  • Adjustable flame allowing everything from simmering to a full on boil
  • Tri-sectional WindClip™ helps shield the flame from the wind
  • Includes handheld piezo lighter
  • Boils a liter of water in three and a half minutes
  • Simple to operate, turn it on and start cooking immediately
  • PROs

    • This device is very lightweight.
    • Due to the design of the fuel valve, you have more control over the flame.
  • CONs

    • It has a rather steep price tag.
    • The igniter has been known to fail on occasion.

Bottom-Line: Another great Ultralight option that is dependable and brings water the boil fast (even in the wind).

Jetboil Flash Lite

Jetboil Flash Camping Stove Cooking System, Carbon

The final stove on our list is the Jetboil Flash. It is a great cooking system that offers a way to boil as well as simmer your food. Cooking times are very low, and it takes less than three minutes to bring two cups of water to a steady boil.

It utilizes propane to cook and is super efficient, with a single canister lasting out on extended trips. The Jetboil Flash even works in windy conditions, but the boil time increases to just under five minutes.

The unit is very lightweight, so you can easily take it on a long expedition, and it becomes even smaller when you are ready to pack it away.

Key Features

  • Push button ignitor
  • Brings to cups of water to boil in only a few minutes
  • Color change heat indicator helps you get the correct cooking temperature
  • Cooking cup clips onto the burner, preventing accidental spills
  • Drink through lid with spout and strainer
  • Holds 1.0 L
  • Burner and cup stow inside the cup for minimal packing size
  • Fuel canister tripod ensures overall stability
  • PROs

    • It comes to a boil very quickly.
    • You can simmer your food, which gives you more options in the wilderness.
    • There is a fuel control valve that you can use to adjust the heat.
    • The base of the stove is very stable.
  • CONs

    • It heats a bit slow in cold weather situations.
    • The cup can be annoying to remove.

Bottom-Line: Another generalist, that wins our best value prize for it’s cheaper price tag.

MSR Dragonfly

MSR Dragonfly Portable Camping and Backpacking Stove

The next stove on this list is another one that is capable of boiling food as well as simmering it. It does have a rather large base, though, so it may be a better option on backpacking expeditions where you have a base camp that you stay at each night. However, the large frame makes it a very stable option that will be able to hold any pot with ease.

One of the best features is that you have the ability to control the temperature. It burns most liquid fuels, including kerosene and diesel, and repairs and troubleshooting are simple to do with the MSR Dragonfly.

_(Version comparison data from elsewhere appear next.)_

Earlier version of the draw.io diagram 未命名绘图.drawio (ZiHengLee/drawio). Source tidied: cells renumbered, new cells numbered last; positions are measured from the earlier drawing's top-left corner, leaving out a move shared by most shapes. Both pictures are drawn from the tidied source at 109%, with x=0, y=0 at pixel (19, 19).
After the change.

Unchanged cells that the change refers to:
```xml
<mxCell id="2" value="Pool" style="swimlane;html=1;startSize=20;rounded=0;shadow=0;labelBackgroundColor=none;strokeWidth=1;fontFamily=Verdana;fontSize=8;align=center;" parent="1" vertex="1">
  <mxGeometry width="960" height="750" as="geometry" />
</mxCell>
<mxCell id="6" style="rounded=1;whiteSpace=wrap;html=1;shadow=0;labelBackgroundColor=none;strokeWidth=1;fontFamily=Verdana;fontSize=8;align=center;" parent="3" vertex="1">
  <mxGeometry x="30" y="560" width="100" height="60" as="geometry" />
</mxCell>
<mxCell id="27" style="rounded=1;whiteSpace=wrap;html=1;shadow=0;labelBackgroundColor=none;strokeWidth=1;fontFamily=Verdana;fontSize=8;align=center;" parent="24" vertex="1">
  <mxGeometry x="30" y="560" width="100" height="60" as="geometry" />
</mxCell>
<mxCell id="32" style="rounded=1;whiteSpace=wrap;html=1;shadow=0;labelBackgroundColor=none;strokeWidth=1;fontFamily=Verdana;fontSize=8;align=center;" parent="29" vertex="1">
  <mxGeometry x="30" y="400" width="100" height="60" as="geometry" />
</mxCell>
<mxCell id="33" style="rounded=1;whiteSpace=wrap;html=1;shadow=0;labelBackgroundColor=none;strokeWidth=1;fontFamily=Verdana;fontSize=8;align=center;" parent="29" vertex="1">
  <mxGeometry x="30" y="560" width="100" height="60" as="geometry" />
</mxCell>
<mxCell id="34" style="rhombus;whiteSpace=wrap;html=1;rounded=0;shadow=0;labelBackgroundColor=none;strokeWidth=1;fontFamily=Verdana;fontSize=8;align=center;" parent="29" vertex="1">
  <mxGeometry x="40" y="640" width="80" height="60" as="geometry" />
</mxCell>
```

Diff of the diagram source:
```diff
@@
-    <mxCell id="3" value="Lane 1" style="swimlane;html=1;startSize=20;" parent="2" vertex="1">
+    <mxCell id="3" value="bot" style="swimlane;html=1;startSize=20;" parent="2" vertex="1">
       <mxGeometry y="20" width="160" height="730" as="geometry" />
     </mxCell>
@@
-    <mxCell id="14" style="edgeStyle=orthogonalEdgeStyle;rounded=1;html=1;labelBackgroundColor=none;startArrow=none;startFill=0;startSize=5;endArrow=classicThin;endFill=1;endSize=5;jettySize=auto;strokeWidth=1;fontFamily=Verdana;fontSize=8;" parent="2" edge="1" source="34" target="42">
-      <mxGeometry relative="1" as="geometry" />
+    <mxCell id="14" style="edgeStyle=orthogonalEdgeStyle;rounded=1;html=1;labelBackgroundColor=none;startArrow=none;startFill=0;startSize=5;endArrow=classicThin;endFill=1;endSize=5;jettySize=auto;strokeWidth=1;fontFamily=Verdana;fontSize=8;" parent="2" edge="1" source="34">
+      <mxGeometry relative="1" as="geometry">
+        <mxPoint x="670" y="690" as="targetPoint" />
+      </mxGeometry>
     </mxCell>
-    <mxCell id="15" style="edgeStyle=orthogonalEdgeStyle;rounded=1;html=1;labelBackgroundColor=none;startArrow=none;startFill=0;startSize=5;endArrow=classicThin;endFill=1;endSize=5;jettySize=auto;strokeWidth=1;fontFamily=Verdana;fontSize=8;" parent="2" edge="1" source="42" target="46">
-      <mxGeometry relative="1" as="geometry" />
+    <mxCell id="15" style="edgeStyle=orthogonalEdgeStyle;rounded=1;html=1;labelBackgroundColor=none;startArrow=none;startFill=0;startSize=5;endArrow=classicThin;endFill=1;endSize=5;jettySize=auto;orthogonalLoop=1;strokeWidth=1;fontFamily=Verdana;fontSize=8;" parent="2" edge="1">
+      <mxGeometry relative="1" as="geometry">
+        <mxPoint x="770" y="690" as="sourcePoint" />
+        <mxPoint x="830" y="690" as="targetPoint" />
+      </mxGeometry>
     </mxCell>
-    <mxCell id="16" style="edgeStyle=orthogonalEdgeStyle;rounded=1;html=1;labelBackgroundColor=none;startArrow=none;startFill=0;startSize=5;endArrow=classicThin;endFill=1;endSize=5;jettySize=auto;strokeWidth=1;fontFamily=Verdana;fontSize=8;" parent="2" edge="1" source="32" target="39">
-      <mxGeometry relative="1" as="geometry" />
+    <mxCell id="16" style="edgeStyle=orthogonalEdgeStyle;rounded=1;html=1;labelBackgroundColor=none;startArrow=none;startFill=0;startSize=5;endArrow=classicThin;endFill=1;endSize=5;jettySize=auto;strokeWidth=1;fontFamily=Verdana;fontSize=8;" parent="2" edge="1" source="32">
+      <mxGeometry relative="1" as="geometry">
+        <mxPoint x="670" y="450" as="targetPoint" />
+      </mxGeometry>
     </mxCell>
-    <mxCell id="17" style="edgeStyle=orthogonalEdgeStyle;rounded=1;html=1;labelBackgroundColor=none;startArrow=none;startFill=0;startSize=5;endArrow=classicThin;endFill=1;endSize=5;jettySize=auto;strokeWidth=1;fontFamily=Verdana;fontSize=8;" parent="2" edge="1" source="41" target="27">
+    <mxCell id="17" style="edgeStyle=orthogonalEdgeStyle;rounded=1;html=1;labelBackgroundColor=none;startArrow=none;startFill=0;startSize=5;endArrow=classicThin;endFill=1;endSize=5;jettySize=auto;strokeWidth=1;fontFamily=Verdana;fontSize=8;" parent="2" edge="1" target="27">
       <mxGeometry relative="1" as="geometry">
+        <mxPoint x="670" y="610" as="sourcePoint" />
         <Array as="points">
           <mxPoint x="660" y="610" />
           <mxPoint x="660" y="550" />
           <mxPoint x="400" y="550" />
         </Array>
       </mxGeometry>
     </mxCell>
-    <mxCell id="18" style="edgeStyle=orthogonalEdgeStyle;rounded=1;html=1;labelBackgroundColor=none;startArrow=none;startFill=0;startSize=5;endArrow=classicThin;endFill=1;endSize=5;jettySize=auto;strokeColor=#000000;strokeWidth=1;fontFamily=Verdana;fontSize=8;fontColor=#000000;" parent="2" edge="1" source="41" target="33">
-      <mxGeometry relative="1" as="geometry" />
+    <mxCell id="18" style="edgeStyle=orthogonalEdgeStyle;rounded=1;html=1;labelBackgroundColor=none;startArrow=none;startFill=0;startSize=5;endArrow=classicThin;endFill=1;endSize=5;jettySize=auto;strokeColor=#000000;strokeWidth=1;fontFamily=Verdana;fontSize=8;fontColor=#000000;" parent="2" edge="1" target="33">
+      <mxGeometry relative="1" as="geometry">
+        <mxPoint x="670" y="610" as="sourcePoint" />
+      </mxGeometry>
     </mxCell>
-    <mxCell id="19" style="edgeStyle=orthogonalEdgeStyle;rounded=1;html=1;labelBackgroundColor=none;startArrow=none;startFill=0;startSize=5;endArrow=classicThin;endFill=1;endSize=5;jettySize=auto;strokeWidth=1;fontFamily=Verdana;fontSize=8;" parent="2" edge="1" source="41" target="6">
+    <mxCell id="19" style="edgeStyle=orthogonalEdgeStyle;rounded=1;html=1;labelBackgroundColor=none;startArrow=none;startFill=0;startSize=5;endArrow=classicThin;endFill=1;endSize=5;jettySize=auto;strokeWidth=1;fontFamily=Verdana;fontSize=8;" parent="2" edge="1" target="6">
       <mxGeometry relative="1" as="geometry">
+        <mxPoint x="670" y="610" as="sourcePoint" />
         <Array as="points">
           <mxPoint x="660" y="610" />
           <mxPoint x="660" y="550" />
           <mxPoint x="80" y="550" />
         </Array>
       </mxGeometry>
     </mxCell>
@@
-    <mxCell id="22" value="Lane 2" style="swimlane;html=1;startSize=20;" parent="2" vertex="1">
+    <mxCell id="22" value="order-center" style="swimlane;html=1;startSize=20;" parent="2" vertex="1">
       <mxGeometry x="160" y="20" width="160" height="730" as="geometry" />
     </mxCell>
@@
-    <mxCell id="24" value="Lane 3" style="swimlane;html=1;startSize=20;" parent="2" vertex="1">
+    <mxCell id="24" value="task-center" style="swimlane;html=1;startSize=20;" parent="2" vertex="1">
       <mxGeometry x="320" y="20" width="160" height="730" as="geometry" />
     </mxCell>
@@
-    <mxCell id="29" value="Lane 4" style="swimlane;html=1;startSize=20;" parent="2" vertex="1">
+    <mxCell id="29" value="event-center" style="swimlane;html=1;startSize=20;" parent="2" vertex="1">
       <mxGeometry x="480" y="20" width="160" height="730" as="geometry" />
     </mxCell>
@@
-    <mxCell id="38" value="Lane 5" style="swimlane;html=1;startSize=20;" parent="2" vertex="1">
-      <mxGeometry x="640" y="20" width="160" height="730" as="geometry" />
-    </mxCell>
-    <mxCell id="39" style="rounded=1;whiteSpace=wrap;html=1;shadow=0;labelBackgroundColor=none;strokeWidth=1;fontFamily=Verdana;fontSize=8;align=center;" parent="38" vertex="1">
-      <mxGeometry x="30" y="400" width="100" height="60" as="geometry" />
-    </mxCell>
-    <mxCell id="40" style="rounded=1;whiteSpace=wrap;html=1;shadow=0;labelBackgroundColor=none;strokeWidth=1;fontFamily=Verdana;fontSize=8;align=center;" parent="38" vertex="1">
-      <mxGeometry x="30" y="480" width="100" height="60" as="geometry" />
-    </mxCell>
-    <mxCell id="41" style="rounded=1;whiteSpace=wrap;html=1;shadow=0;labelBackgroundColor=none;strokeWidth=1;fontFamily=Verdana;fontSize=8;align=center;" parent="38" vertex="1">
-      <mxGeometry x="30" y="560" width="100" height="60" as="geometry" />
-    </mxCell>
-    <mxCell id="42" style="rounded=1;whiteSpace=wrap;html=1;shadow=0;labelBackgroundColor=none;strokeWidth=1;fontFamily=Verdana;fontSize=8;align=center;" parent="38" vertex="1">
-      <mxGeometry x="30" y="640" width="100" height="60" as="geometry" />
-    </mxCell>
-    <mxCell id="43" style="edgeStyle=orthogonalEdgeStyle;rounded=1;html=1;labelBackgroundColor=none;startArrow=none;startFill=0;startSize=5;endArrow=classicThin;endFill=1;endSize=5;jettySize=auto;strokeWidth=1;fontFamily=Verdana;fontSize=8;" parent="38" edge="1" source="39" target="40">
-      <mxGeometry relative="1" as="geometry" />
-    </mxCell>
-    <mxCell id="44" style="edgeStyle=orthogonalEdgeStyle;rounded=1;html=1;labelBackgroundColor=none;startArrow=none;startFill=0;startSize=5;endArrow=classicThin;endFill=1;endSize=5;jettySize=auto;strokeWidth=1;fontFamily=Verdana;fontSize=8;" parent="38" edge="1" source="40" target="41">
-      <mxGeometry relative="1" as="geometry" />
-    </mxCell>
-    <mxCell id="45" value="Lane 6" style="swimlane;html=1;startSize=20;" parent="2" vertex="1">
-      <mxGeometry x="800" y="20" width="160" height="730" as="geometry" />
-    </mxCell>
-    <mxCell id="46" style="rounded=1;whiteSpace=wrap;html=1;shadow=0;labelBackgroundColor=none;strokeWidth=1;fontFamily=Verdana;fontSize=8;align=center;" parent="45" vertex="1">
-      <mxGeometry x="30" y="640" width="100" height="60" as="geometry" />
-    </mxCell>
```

It is very fuel efficient; in fact, it has a windscreen to help ensure that the temperature can be maintained in windy conditions. It typically takes about 2.5 minutes to boil water after the pot has been primed.

Key Features

  • Uses 2 control valves for more precise control over the flame
  • Burns almost any fuel
  • The lightweight pump is easy to use and is adjustable
  • Legs spring open for extra stability, and retract to fit inside MSR cook sets (sold separately)
  • Comes with windscreen
  • PROs

    • It produces reliable heat in colder temperatures.
    • It is a very versatile pot that can use several different types of fuel.
    • It is easy to use, set up, and maintain.
  • CONs

    • Cooking can be loud.
    • The pot sits a bit above the flame.
    • It is a heavy device.

Bottom-Line: If you are looking for a bit more versatility and stability, then the MSR Dragonfly wins out.

Last update on 2021-07-30 / Affiliate links / Images from Amazon Product Advertising API

Brian has been an avid hiker and backpacker since he was a small kid, often being taken out into the wilderness on trips with his father. His dad knew everything about nature and the wilderness (or at least that's how it seemed to a ten year old Brian).

After high school, he went to university to read for both a BS and MS in Geology (primarily so he could spend his time outside rather than in a classroom). He's now hiked, camped, skied, backpacked or mapped on five continents (still need to bag Antartica) & 30 of the US states.